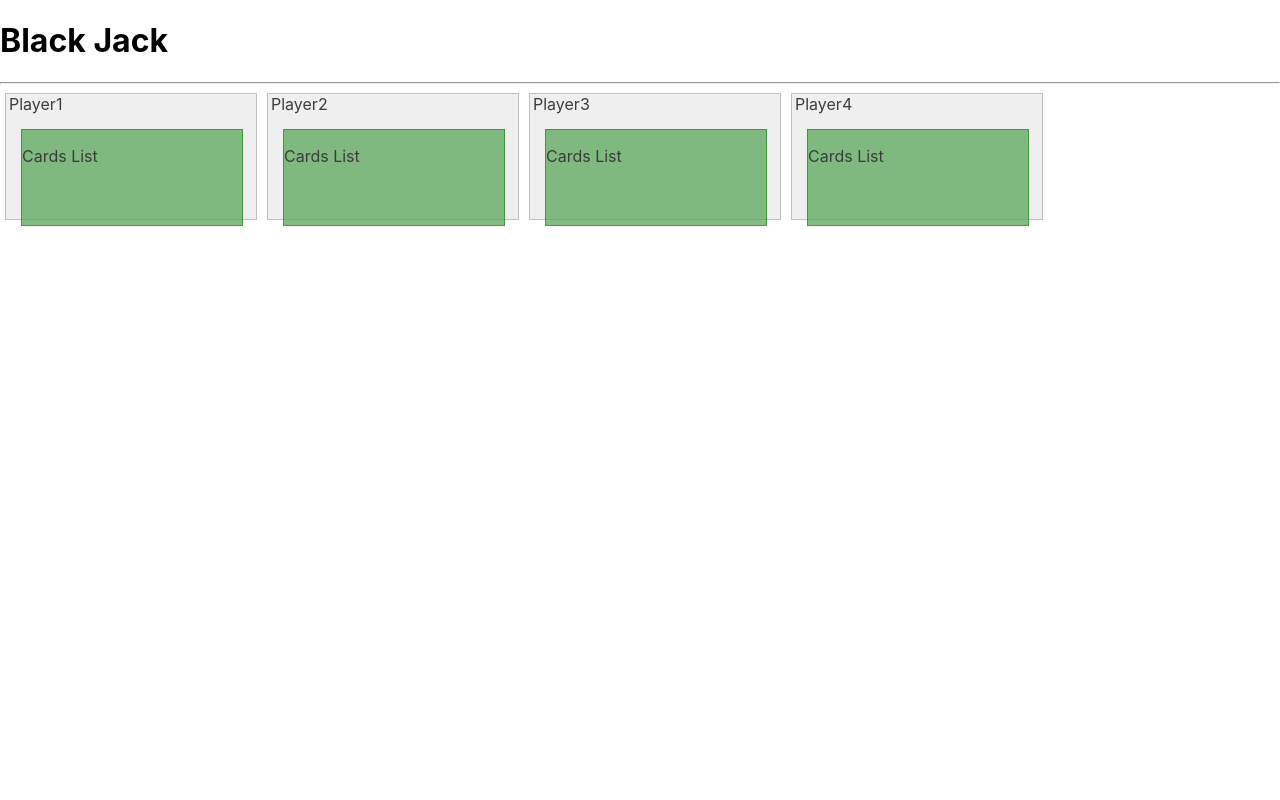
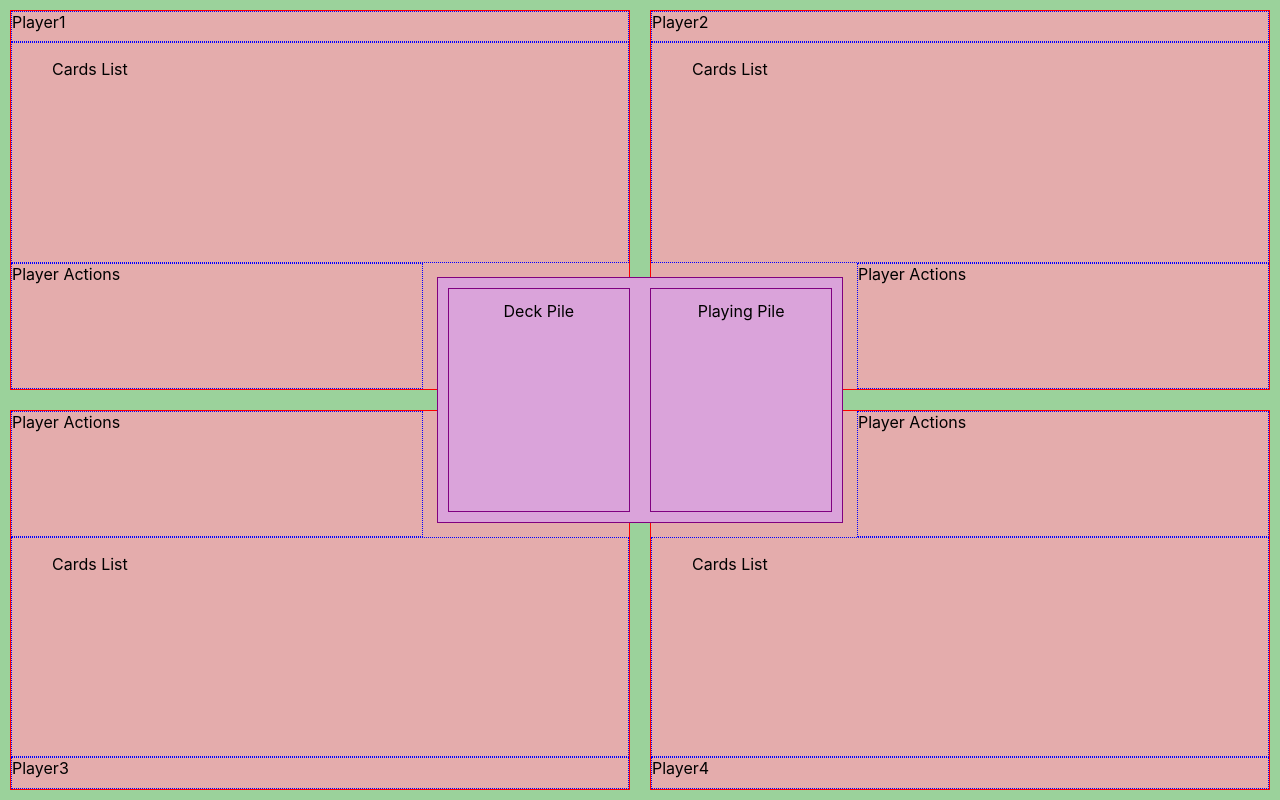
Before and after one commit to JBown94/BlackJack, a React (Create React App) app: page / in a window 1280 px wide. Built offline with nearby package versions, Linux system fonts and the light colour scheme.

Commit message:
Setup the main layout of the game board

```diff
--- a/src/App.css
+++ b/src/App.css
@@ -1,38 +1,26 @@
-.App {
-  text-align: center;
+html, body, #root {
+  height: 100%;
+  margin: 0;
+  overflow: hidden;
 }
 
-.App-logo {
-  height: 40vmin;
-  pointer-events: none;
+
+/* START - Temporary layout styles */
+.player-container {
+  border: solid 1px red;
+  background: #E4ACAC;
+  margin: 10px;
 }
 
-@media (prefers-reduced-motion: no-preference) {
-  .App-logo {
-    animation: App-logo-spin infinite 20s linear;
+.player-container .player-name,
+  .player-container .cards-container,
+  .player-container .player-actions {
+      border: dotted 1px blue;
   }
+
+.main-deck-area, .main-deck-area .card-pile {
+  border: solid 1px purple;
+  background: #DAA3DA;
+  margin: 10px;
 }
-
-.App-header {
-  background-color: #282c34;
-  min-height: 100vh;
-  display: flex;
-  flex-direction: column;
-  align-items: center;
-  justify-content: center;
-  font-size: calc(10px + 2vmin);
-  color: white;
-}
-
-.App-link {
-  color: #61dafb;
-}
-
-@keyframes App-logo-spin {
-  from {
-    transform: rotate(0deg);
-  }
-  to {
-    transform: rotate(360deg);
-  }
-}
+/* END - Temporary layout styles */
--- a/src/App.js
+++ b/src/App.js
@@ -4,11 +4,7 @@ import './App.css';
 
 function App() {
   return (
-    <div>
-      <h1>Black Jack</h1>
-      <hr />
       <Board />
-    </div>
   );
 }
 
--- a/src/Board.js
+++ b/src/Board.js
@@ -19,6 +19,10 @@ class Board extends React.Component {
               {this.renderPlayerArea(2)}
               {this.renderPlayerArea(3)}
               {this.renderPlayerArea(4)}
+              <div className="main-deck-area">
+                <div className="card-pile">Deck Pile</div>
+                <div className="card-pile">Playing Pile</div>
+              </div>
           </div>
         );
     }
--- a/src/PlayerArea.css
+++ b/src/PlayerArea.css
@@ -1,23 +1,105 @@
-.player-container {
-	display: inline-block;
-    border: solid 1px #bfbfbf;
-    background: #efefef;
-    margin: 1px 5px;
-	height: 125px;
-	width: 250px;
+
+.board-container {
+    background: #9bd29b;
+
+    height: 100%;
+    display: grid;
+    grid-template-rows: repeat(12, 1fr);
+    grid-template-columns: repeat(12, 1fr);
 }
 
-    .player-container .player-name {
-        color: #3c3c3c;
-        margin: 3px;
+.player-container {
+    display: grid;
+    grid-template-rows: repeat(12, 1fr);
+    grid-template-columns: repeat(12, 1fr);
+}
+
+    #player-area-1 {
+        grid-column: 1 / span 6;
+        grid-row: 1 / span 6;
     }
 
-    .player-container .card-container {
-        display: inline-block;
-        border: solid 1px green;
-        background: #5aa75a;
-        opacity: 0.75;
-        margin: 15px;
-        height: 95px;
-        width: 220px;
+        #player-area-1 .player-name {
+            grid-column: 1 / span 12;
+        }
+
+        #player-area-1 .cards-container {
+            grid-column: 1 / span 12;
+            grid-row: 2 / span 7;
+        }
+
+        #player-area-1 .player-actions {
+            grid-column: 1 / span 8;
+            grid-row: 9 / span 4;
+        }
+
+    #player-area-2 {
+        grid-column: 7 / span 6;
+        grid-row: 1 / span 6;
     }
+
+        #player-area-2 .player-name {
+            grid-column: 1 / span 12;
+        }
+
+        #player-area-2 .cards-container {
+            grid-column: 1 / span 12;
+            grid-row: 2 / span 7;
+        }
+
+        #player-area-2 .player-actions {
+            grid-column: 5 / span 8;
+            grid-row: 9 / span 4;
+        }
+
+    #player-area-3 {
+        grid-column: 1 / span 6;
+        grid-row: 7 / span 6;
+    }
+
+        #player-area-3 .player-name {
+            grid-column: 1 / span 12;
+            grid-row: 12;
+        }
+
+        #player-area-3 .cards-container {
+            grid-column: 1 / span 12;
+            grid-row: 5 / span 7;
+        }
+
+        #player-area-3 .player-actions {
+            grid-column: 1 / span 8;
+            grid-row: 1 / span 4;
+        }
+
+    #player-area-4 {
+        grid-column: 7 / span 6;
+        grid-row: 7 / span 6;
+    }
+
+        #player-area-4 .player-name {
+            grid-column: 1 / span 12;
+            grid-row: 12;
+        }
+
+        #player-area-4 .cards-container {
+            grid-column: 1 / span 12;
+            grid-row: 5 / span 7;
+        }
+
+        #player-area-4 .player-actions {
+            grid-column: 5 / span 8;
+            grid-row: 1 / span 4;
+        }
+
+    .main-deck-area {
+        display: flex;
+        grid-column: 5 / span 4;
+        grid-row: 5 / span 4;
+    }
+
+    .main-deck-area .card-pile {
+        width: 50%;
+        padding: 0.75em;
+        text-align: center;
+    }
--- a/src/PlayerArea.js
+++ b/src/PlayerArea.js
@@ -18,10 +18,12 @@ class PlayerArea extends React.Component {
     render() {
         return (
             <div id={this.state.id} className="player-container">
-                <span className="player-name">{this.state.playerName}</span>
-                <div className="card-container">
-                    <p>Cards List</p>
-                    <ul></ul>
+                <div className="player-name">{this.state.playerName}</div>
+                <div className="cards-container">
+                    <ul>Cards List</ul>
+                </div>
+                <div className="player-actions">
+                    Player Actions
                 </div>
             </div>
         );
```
==================================================
§ **Work instruction**
The answer is the listing above repeated verbatim, minus its images.

§ **Solution to this problem**
Before and after one commit to JBown94/BlackJack, a React (Create React App) app: page / in a window 1280 px wide. Built offline with nearby package versions, Linux system fonts and the light colour scheme.

Commit message:
Setup the main layout of the game board

```diff
--- a/src/App.css
+++ b/src/App.css
@@ -1,38 +1,26 @@
-.App {
-  text-align: center;
+html, body, #root {
+  height: 100%;
+  margin: 0;
+  overflow: hidden;
 }
 
-.App-logo {
-  height: 40vmin;
-  pointer-events: none;
+
+/* START - Temporary layout styles */
+.player-container {
+  border: solid 1px red;
+  background: #E4ACAC;
+  margin: 10px;
 }
 
-@media (prefers-reduced-motion: no-preference) {
-  .App-logo {
-    animation: App-logo-spin infinite 20s linear;
+.player-container .player-name,
+  .player-container .cards-container,
+  .player-container .player-actions {
+      border: dotted 1px blue;
   }
+
+.main-deck-area, .main-deck-area .card-pile {
+  border: solid 1px purple;
+  background: #DAA3DA;
+  margin: 10px;
 }
-
-.App-header {
-  background-color: #282c34;
-  min-height: 100vh;
-  display: flex;
-  flex-direction: column;
-  align-items: center;
-  justify-content: center;
-  font-size: calc(10px + 2vmin);
-  color: white;
-}
-
-.App-link {
-  color: #61dafb;
-}
-
-@keyframes App-logo-spin {
-  from {
-    transform: rotate(0deg);
-  }
-  to {
-    transform: rotate(360deg);
-  }
-}
+/* END - Temporary layout styles */
--- a/src/App.js
+++ b/src/App.js
@@ -4,11 +4,7 @@ import './App.css';
 
 function App() {
   return (
-    <div>
-      <h1>Black Jack</h1>
-      <hr />
       <Board />
-    </div>
   );
 }
 
--- a/src/Board.js
+++ b/src/Board.js
@@ -19,6 +19,10 @@ class Board extends React.Component {
               {this.renderPlayerArea(2)}
               {this.renderPlayerArea(3)}
               {this.renderPlayerArea(4)}
+              <div className="main-deck-area">
+                <div className="card-pile">Deck Pile</div>
+                <div className="card-pile">Playing Pile</div>
+              </div>
           </div>
         );
     }
--- a/src/PlayerArea.css
+++ b/src/PlayerArea.css
@@ -1,23 +1,105 @@
-.player-container {
-	display: inline-block;
-    border: solid 1px #bfbfbf;
-    background: #efefef;
-    margin: 1px 5px;
-	height: 125px;
-	width: 250px;
+
+.board-container {
+    background: #9bd29b;
+
+    height: 100%;
+    display: grid;
+    grid-template-rows: repeat(12, 1fr);
+    grid-template-columns: repeat(12, 1fr);
 }
 
-    .player-container .player-name {
-        color: #3c3c3c;
-        margin: 3px;
+.player-container {
+    display: grid;
+    grid-template-rows: repeat(12, 1fr);
+    grid-template-columns: repeat(12, 1fr);
+}
+
+    #player-area-1 {
+        grid-column: 1 / span 6;
+        grid-row: 1 / span 6;
     }
 
-    .player-container .card-container {
-        display: inline-block;
-        border: solid 1px green;
-        background: #5aa75a;
-        opacity: 0.75;
-        margin: 15px;
-        height: 95px;
-        width: 220px;
+        #player-area-1 .player-name {
+            grid-column: 1 / span 12;
+        }
+
+        #player-area-1 .cards-container {
+            grid-column: 1 / span 12;
+            grid-row: 2 / span 7;
+        }
+
+        #player-area-1 .player-actions {
+            grid-column: 1 / span 8;
+            grid-row: 9 / span 4;
+        }
+
+    #player-area-2 {
+        grid-column: 7 / span 6;
+        grid-row: 1 / span 6;
     }
+
+        #player-area-2 .player-name {
+            grid-column: 1 / span 12;
+        }
+
+        #player-area-2 .cards-container {
+            grid-column: 1 / span 12;
+            grid-row: 2 / span 7;
+        }
+
+        #player-area-2 .player-actions {
+            grid-column: 5 / span 8;
+            grid-row: 9 / span 4;
+        }
+
+    #player-area-3 {
+        grid-column: 1 / span 6;
+        grid-row: 7 / span 6;
+    }
+
+        #player-area-3 .player-name {
+            grid-column: 1 / span 12;
+            grid-row: 12;
+        }
+
+        #player-area-3 .cards-container {
+            grid-column: 1 / span 12;
+            grid-row: 5 / span 7;
+        }
+
+        #player-area-3 .player-actions {
+            grid-column: 1 / span 8;
+            grid-row: 1 / span 4;
+        }
+
+    #player-area-4 {
+        grid-column: 7 / span 6;
+        grid-row: 7 / span 6;
+    }
+
+        #player-area-4 .player-name {
+            grid-column: 1 / span 12;
+            grid-row: 12;
+        }
+
+        #player-area-4 .cards-container {
+            grid-column: 1 / span 12;
+            grid-row: 5 / span 7;
+        }
+
+        #player-area-4 .player-actions {
+            grid-column: 5 / span 8;
+            grid-row: 1 / span 4;
+        }
+
+    .main-deck-area {
+        display: flex;
+        grid-column: 5 / span 4;
+        grid-row: 5 / span 4;
+    }
+
+    .main-deck-area .card-pile {
+        width: 50%;
+        padding: 0.75em;
+        text-align: center;
+    }
--- a/src/PlayerArea.js
+++ b/src/PlayerArea.js
@@ -18,10 +18,12 @@ class PlayerArea extends React.Component {
     render() {
         return (
             <div id={this.state.id} className="player-container">
-                <span className="player-name">{this.state.playerName}</span>
-                <div className="card-container">
-                    <p>Cards List</p>
-                    <ul></ul>
+                <div className="player-name">{this.state.playerName}</div>
+                <div className="cards-container">
+                    <ul>Cards List</ul>
+                </div>
+                <div className="player-actions">
+                    Player Actions
                 </div>
             </div>
         );
```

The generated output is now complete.